- Edit tracking data:
********

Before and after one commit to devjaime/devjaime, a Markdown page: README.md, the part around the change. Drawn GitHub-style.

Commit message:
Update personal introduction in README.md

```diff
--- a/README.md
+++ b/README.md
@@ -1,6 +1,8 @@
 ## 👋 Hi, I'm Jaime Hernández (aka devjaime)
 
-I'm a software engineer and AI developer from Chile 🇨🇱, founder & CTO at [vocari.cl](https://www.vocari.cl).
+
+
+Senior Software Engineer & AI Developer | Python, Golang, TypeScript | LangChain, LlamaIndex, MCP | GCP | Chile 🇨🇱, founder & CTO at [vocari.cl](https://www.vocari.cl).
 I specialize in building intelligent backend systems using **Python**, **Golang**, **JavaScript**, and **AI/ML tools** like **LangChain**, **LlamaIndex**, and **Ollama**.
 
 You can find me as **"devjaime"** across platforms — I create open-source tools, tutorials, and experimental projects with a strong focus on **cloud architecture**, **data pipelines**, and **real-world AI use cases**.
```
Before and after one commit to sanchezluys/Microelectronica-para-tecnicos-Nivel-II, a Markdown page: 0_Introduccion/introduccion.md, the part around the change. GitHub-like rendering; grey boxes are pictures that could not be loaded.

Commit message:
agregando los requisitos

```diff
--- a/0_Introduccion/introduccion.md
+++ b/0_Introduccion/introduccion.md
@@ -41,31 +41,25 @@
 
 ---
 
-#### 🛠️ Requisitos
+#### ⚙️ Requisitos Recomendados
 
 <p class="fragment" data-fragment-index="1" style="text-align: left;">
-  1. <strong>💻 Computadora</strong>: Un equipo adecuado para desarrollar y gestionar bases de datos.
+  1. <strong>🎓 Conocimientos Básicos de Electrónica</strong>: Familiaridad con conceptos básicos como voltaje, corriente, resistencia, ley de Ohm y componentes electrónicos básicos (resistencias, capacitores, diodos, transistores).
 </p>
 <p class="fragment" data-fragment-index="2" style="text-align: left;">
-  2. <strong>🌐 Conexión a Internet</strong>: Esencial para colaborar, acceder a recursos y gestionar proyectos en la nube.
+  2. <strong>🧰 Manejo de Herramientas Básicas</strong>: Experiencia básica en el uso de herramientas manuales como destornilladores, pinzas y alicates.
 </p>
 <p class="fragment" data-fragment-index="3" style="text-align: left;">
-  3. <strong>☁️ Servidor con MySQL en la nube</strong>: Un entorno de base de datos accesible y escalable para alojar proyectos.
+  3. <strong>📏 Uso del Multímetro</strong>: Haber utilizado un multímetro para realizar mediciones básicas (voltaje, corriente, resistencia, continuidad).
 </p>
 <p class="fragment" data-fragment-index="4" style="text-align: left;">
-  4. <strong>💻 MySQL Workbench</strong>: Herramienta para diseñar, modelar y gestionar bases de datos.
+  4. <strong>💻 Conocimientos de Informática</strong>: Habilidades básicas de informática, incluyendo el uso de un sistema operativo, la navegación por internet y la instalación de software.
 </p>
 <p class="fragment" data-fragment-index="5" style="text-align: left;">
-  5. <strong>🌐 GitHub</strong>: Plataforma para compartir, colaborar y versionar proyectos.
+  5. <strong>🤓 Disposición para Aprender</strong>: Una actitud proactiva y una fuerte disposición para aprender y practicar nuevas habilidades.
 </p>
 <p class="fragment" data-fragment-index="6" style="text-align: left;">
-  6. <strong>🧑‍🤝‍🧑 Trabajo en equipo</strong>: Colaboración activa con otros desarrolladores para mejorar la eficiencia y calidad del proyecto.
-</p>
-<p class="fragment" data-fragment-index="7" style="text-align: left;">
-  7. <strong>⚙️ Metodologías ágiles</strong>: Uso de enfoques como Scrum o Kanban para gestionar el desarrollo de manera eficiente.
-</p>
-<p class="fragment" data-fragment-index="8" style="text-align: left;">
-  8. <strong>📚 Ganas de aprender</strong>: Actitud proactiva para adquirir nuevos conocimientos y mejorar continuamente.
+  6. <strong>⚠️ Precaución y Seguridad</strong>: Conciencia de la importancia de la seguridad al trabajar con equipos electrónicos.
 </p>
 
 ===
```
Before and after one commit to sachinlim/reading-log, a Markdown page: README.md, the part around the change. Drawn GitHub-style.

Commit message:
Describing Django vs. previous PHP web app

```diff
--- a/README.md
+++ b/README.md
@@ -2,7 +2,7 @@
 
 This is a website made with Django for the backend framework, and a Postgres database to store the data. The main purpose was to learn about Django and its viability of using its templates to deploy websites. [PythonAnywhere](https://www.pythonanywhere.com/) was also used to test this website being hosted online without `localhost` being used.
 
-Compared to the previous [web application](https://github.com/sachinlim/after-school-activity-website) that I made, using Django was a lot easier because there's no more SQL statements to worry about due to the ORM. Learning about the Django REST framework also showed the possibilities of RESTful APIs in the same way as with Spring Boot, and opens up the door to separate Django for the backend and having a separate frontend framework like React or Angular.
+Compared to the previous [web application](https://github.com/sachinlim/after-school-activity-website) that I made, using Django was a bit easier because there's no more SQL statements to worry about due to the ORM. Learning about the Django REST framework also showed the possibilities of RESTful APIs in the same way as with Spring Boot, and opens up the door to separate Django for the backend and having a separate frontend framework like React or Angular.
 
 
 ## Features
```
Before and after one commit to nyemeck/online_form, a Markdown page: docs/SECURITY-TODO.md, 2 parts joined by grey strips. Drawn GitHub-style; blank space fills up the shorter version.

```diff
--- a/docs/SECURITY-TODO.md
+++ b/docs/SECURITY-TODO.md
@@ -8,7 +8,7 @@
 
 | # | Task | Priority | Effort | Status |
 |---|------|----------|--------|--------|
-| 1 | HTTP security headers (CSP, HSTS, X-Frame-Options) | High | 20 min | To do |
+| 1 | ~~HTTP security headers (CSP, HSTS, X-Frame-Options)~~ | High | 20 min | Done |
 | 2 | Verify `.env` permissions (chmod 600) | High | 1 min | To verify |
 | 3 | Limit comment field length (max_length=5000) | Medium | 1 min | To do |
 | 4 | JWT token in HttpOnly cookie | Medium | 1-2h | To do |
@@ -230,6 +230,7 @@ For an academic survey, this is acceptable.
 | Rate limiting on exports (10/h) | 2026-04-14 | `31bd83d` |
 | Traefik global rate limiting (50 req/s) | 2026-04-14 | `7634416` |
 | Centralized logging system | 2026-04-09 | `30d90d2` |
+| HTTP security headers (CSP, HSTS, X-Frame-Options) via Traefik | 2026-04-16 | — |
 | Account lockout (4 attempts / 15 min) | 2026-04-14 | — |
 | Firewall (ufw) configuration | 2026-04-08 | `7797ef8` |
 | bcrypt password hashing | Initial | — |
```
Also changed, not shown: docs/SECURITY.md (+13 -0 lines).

********

- What you should do: Please count the lines above that contain the word "text", and reply with the number alone.

- Result for this task: 8